There are now Thirteenth Hour toys! If you’d like to pick up one of these glow in the dark figures for yourself, feel free to email me or go to the Etsy store I set up (https://www.etsy.com/shop/ThirteenthHourStudio) and get them there.
If you haven’t checked out “Arcade Days,” the song and video Jeff Finley, Brent Simon, and I finished one year ago, click on the link below to do so!
You can find more pictures and preview clips of “Arcade Days” on IG as well as this podcast’s FB page.
Empty Hands, the synth EP soundtrack to the novella, Empty Hands, is now out for streaming on Bandcamp.
Stay tuned. Follow along on Spotify! There is also a growing extended Thirteenth Hour playlist on Spotify with a growing number of retro 80s songs.
Check it out!
As always, thanks for listening!
- Signup for the mailing list for a free special edition podcast, a demo copy of The Thirteenth Hour, and access to retro 80s soundtrack!
- Like what you see or hear? Consider supporting the show over at my virtual tip jar over at Ko-fi.
- Have this podcast conveniently delivered to you each week on Spotify, iTunes, Stitcher, Player FM, Tunein, and Googleplay Music.
- Follow The Thirteenth Hour’s Instagram pages: @the13thhr for your random postings on ninjas, martial arts, archery, flips, breakdancing, fantasy art and and @the13thhr.ost for more 80s music, movies, and songs from The Thirteenth Hour books and soundtrack.
- Listen to Long Ago Not So Far Away, the Thirteenth Hour soundtrack online at: https://joshuablum.bandcamp.com/ or Spotify. Join the mailing list for a digital free copy. You can also get it on CD or tape.
- Website: https://13thhr.wordpress.com
- Book trailer: http://bit.ly/1VhJhXY

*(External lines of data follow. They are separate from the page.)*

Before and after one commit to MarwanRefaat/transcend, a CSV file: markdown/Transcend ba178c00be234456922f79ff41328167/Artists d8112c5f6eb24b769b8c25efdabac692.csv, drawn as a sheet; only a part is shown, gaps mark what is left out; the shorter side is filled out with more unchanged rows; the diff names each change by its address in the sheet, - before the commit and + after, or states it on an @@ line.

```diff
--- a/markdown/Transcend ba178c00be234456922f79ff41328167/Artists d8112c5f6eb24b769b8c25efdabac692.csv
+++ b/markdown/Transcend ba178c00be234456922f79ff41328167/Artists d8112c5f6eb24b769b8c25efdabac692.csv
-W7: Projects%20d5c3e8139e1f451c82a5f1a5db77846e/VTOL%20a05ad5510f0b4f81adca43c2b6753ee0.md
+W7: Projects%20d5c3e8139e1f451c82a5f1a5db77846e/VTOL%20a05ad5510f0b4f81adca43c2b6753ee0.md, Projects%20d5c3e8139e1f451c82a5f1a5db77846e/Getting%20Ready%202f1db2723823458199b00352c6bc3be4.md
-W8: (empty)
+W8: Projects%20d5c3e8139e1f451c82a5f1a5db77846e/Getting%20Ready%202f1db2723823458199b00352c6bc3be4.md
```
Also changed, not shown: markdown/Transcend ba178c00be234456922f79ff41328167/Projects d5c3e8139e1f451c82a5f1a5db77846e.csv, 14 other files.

- Interested in reading and reviewing The Thirteenth Hour for a free book? Just email me at email@example.com for more details!